Las Vegas has a sexy take on the immersive experience. Mystery Adventures Las Vegas, a company that caters to the immersive experience, creates a real-life Sherlock-Holmesian adventure. A murder has been committed and you’ve been asked to solve the mystery. The company has reserved a few deserted warehouse-esque places to help you channel your inner CSI. As they shuttle you around solving clues, you get to interact with actors who’ve been hired to mislead and help you on your gumshoeing. Entering the world of Las Vegas’s “underbelly” really blurs the line between reality and make-believe. And by the end of it, you have every right to say, “Take that Gil Grissom!” This creative adventure might be a little too intense for the likes of Harry Potter fans (“Avada Kedavra!” anyone?), but experiences like this cross into reality.
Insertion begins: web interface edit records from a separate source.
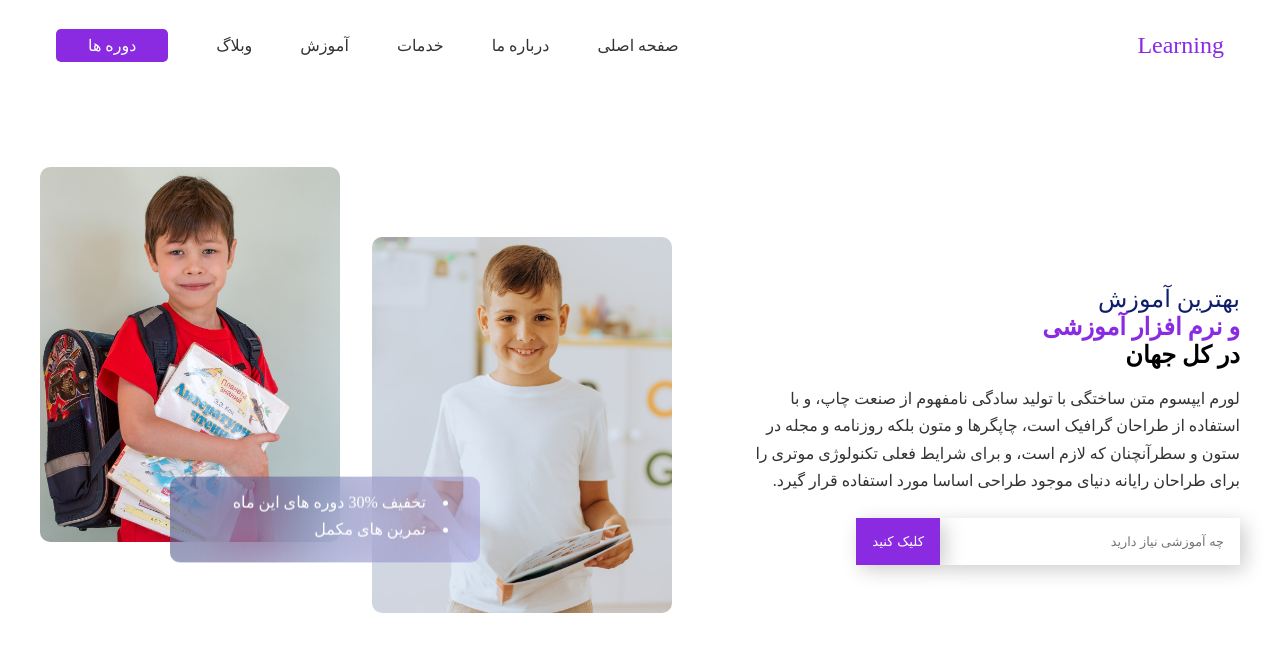
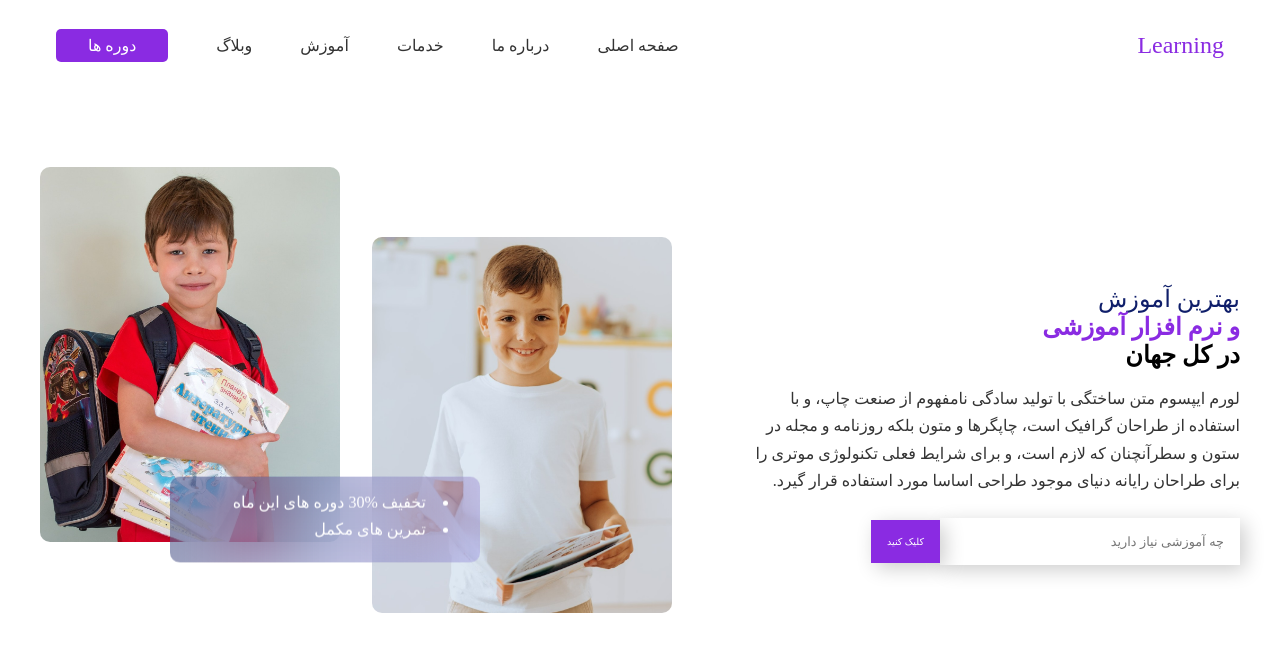
Before and after one commit to Alireza-Abarian/Header, a plain HTML site: page index.html in a window 1280 px wide. Drawn offline with Linux system fonts and the light colour scheme.

Commit message:
change btn element to a

```diff
--- a/index.html
+++ b/index.html
@@ -82,7 +82,7 @@
                     </p>
                     <form action="">
                         <input type="text" placeholder="چه آموزشی نیاز دارید">
-                        <button type="submit"> کلیک کنید </button>
+                        <a src="#"> کلیک کنید </a>
                     </form>
 
                 </div>
--- a/style/app.css
+++ b/style/app.css
@@ -167,7 +167,7 @@ img{
     font-size: 0.8rem;
     max-width: 300px;
 }
-.header-bottom-left form button{
+.header-bottom-left form a{
     border: 0;
     outline: 0;
     background-color: blueviolet;
@@ -175,6 +175,8 @@ img{
     padding: 1rem;
     white-space: nowrap;
     box-shadow: 5px 5px 20px rgba(0, 0, 0, 0.2);
+    font-size: 0.6rem;
+    cursor: pointer;
 }
 
 
```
Admittedly, Pottermore is nothing more than the online equivalent of my extended versions of the Lord of the Rings box set, which is currently just collecting dust. But, like every good marketing campaign, big backers need to endorse the product before others start to buy into it. We have Steve Jobs to thank for the iPad and the subsequently stunning versions of popular magazines which incorporate extra content, video and sound, as if these extras are integral to the digital magazine experience. All those extras are more than just fluff. With Rowling’s backing of her literary version of an immersive experience, the future of entertainment is moving beyond just books, movies and TV shows — it’s starting to hybridize those modes into more than just passive activities.
Pottermore is just starting to get the ball rolling into a world where entertainment’s sole job is to immerse me in it, blending and bending my sense of reality. I (like you) can’t wait for Las Vegas to include a Hogwarts Adventure/Mystery to their list. I wonder what house I’ll be sorted into? Better still, I wonder if when Daniel Radcliffe’s career fizzles out he’ll be hired to play Harry? ♦ ♦ ♦
Merrill Simpson is a senior at BYU studying journalism. He is the editor of the Student Review, an off-campus alternative newspaper in Provo, UT. You can follow on Twitter at @M_dawgg05.